Watch Paddy Ashdown Say 'Bastards' Live On The BBC Seven Times In Four Minutes

Lord Ashdown said the word "bastards" seven times in four minutes on BBC News at lunchtime on Tuesday, which must be a new record.

The former Lib Dem leader was asked by the BBC's assistant political editor Norman Smith what he thought of John Major's warning about a Labour-SNP alliance.

In a speech this morning, the former Conservative prime minister said Ed Miliband would be subject to a ''a daily dose of political blackmail'' from nationalists who would ''create merry hell".

But Ashdown said Major seemed to be forgetting his own time in office, which saw him at the mercy of his own eurosceptic backbenchers.

The Lib Dem peer repeatedly used the word "bastards" to illustrate his point. Major famously was caught referring to right-wing Tory MPs who opposed his leadership of the party in the 1990s as "bastards".

  • "Mr Major, who had 16 bastards he called them bastards thats his word not mine, in his party."
  • "Mr Blair used the phrase about Mr Major, because of the bastards, he called him weak, weak, weak."
  • "The Conservative Party today has not 16 bastards, but 60 bastards.
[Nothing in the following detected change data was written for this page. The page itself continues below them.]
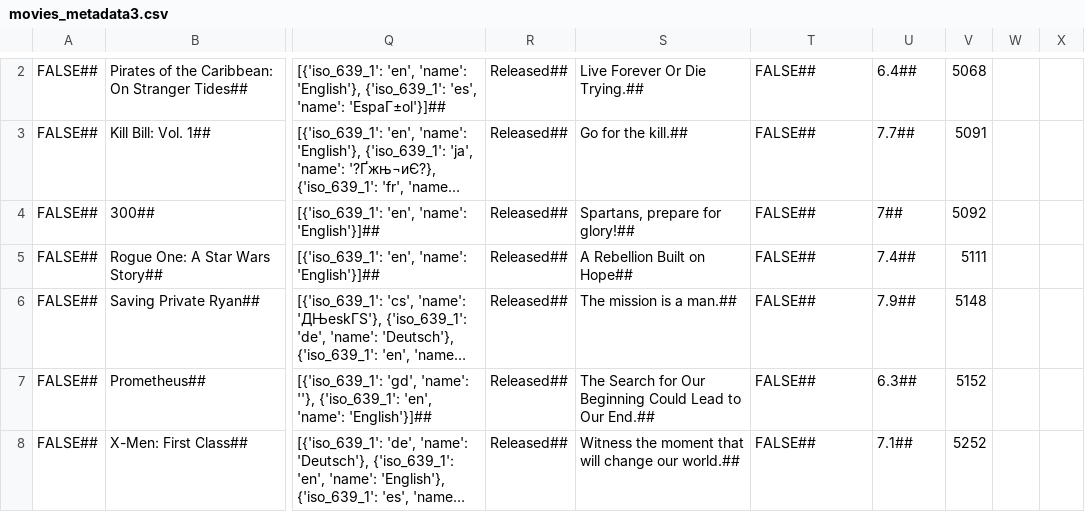
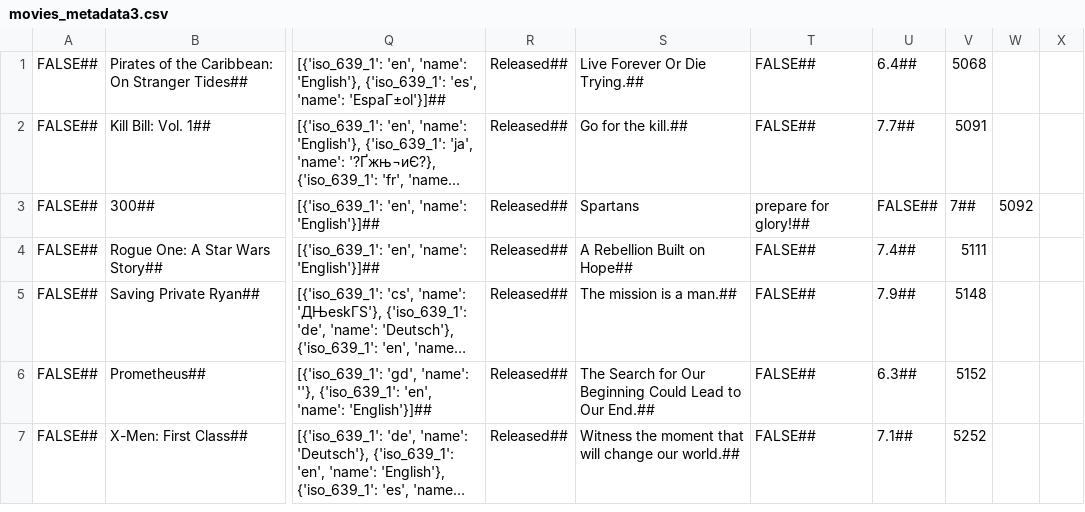
Before and after one commit to ksb3458/ios-FinalProject, a CSV file: FinalProject/movies_metadata3.csv, drawn as a sheet; only a part is shown, gaps mark what is left out; long unchanged cells end in …; addresses are those after the commit; the diff covers the shown part only; the diff names each change by its address in the sheet, - before the commit and + after, or states it on an @@ line.

```diff
--- a/FinalProject/movies_metadata3.csv
+++ b/FinalProject/movies_metadata3.csv
-S3: Spartans, prepare for glory!##
+S3: Spartans
-T3: FALSE##
+T3: prepare for glory!##
-U3: 7##
+U3: FALSE##
-V3: 5092
+V3: 7##
-W3: (empty)
+W3: 5092
```
Also changed, not shown: 1 added row, 2 removed rows and 41 edited cells elsewhere in this file, 3 other files.
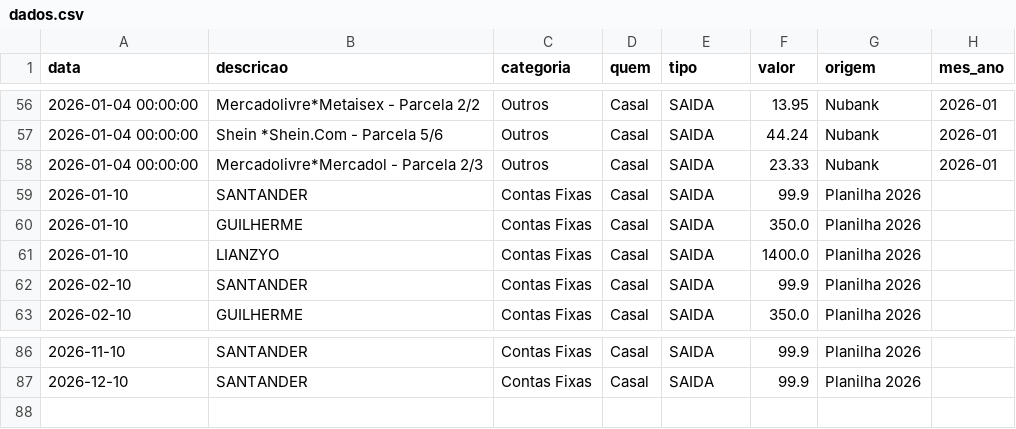
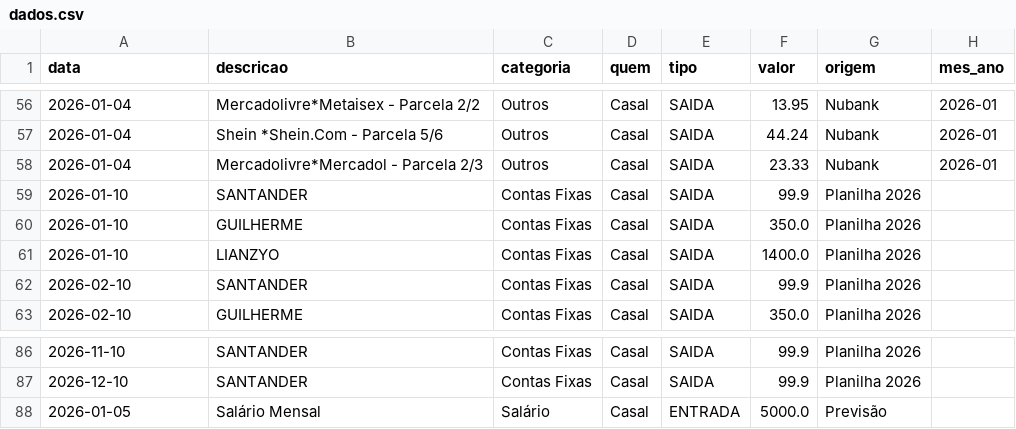
Before and after one commit to krepss/finandari, a CSV file: dados.csv, drawn as a sheet; only a part is shown, gaps mark what is left out; the diff covers the shown part only.

```diff
--- a/dados.csv
+++ b/dados.csv
@@ -56,4 +56,4 @@ data,descricao,categoria,quem,tipo,valor,origem,mes_ano
-2026-01-04 00:00:00,Mercadolivre*Metaisex - Parcela 2/2,Outros,Casal,SAIDA,13.95,Nubank,2026-01
-2026-01-04 00:00:00,Shein *Shein.Com - Parcela 5/6,Outros,Casal,SAIDA,44.24,Nubank,2026-01
-2026-01-04 00:00:00,Mercadolivre*Mercadol - Parcela 2/3,Outros,Casal,SAIDA,23.33,Nubank,2026-01
+2026-01-04,Mercadolivre*Metaisex - Parcela 2/2,Outros,Casal,SAIDA,13.95,Nubank,2026-01
+2026-01-04,Shein *Shein.Com - Parcela 5/6,Outros,Casal,SAIDA,44.24,Nubank,2026-01
+2026-01-04,Mercadolivre*Mercadol - Parcela 2/3,Outros,Casal,SAIDA,23.33,Nubank,2026-01
 2026-01-10,SANTANDER,Contas Fixas,Casal,SAIDA,99.9,Planilha 2026,
@@ -87 +87,2 @@ data,descricao,categoria,quem,tipo,valor,origem,mes_ano
 2026-12-10,SANTANDER,Contas Fixas,Casal,SAIDA,99.9,Planilha 2026,
+2026-01-05,Salário Mensal,Salário,Casal,ENTRADA,5000.0,Previsão,
```
Also changed, not shown: 54 edited cells elsewhere in this file.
Right-wingers who want to do a deal with Ukip."
  • I believe we have as much to fear from the extreme right of the Conservative Party, from the 60 so called bastards, Mr Major's phrase, not mine."
  • "As the 16 bastards crucified Mr Major last time they will do exactly the same with Mr Cameron."

A few moments later, Ashdown popped up on Sky News to use the word "bastards" a couple more times.